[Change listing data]
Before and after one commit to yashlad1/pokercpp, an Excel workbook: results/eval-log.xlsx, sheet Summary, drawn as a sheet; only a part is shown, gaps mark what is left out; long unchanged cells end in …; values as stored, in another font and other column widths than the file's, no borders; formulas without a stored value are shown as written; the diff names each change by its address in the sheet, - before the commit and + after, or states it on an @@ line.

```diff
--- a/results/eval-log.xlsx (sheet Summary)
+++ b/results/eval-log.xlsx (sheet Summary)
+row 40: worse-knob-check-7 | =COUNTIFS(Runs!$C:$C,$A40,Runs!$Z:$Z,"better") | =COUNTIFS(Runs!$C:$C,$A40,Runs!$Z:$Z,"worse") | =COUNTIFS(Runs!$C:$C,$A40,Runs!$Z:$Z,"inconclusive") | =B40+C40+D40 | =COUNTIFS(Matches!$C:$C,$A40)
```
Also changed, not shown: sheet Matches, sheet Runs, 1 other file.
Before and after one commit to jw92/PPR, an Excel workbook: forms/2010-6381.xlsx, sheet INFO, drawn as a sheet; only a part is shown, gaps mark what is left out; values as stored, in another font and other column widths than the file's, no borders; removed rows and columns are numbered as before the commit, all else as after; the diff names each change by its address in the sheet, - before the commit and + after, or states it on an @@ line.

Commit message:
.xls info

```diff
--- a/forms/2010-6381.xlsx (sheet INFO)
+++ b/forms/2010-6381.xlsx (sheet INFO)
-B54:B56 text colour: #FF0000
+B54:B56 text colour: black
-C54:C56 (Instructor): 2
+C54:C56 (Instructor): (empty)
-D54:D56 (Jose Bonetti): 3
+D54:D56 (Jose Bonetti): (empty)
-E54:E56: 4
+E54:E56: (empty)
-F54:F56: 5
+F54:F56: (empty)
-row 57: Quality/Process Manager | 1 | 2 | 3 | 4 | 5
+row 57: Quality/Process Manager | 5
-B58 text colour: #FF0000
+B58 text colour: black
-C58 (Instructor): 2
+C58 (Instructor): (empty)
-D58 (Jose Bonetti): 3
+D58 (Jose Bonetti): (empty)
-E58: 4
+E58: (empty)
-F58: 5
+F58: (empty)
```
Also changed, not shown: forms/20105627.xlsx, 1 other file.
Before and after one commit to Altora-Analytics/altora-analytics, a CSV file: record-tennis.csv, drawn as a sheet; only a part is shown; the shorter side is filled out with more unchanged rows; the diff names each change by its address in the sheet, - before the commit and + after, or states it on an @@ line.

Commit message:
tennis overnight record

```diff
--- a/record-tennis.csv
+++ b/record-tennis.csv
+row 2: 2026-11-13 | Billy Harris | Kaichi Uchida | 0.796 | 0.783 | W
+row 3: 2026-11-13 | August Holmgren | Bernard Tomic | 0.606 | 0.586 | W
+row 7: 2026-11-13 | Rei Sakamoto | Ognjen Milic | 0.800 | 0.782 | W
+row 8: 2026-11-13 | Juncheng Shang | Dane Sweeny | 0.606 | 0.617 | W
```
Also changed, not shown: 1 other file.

YOUR INSTRUCTIONS: Look over the entries above and count the lines where the word "Jose" appears, then report only that count.

TASK SOLUTION: 4